→ Task description
Copy out the listing that follows, exactly, without its pictures.

→ Exercise input

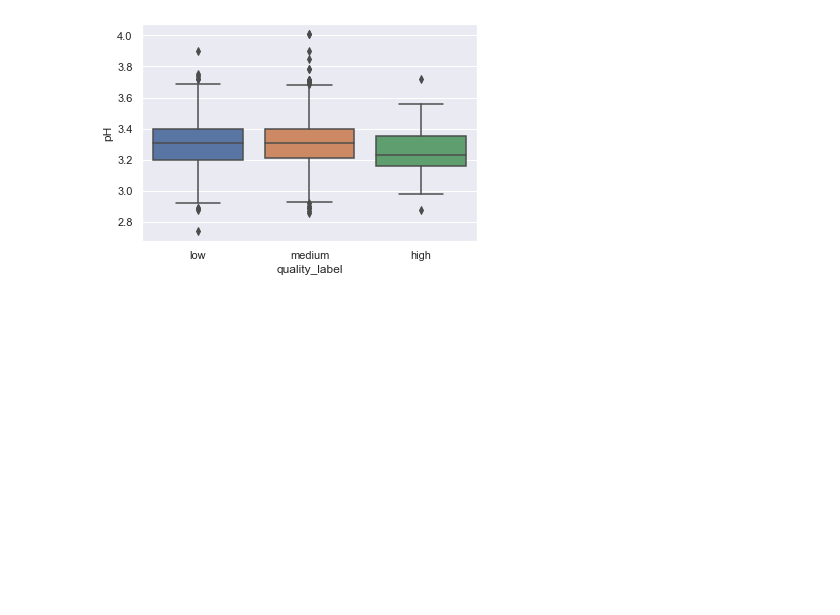
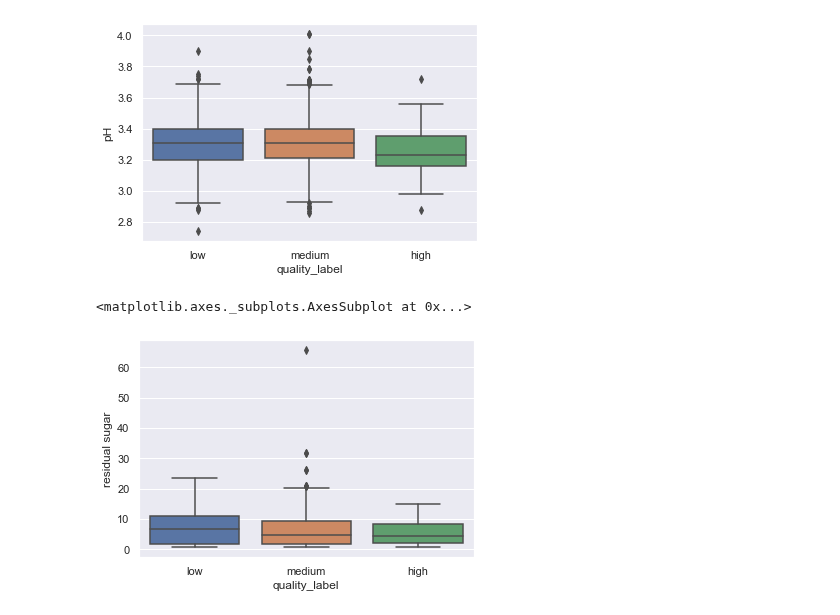
Before and after one commit to satomi26/Project-2, a Jupyter notebook: all_wine.ipynb, the cells around one changed output. Saved outputs shown, nothing was run; the diff lists cells and outputs as text; code cells hidden in the pictures; blank space fills up the shorter version.

```diff
--- a/all_wine.ipynb
+++ b/all_wine.ipynb
@@ -571,3 +580,8 @@ sns.boxplot(x='quality_label', y='pH', data=df_red)
 plt.show()
 # %% [output]
 [figure]
+# %%
+sns.boxplot(x='quality_label', y='residual sugar', data=df_white, order = ["low", "medium", "high"])
+# %% [output]
+<matplotlib.axes._subplots.AxesSubplot at 0x...>
+[figure, added]
```
Also changed, not shown: parts of 13 cells of this notebook.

→ Output of the task
Before and after one commit to satomi26/Project-2, a Jupyter notebook: all_wine.ipynb, the cells around one changed output. Saved outputs shown, nothing was run; the diff lists cells and outputs as text; code cells hidden in the pictures; blank space fills up the shorter version.

```diff
--- a/all_wine.ipynb
+++ b/all_wine.ipynb
@@ -571,3 +580,8 @@ sns.boxplot(x='quality_label', y='pH', data=df_red)
 plt.show()
 # %% [output]
 [figure]
+# %%
+sns.boxplot(x='quality_label', y='residual sugar', data=df_white, order = ["low", "medium", "high"])
+# %% [output]
+<matplotlib.axes._subplots.AxesSubplot at 0x...>
+[figure, added]
```
Also changed, not shown: parts of 13 cells of this notebook.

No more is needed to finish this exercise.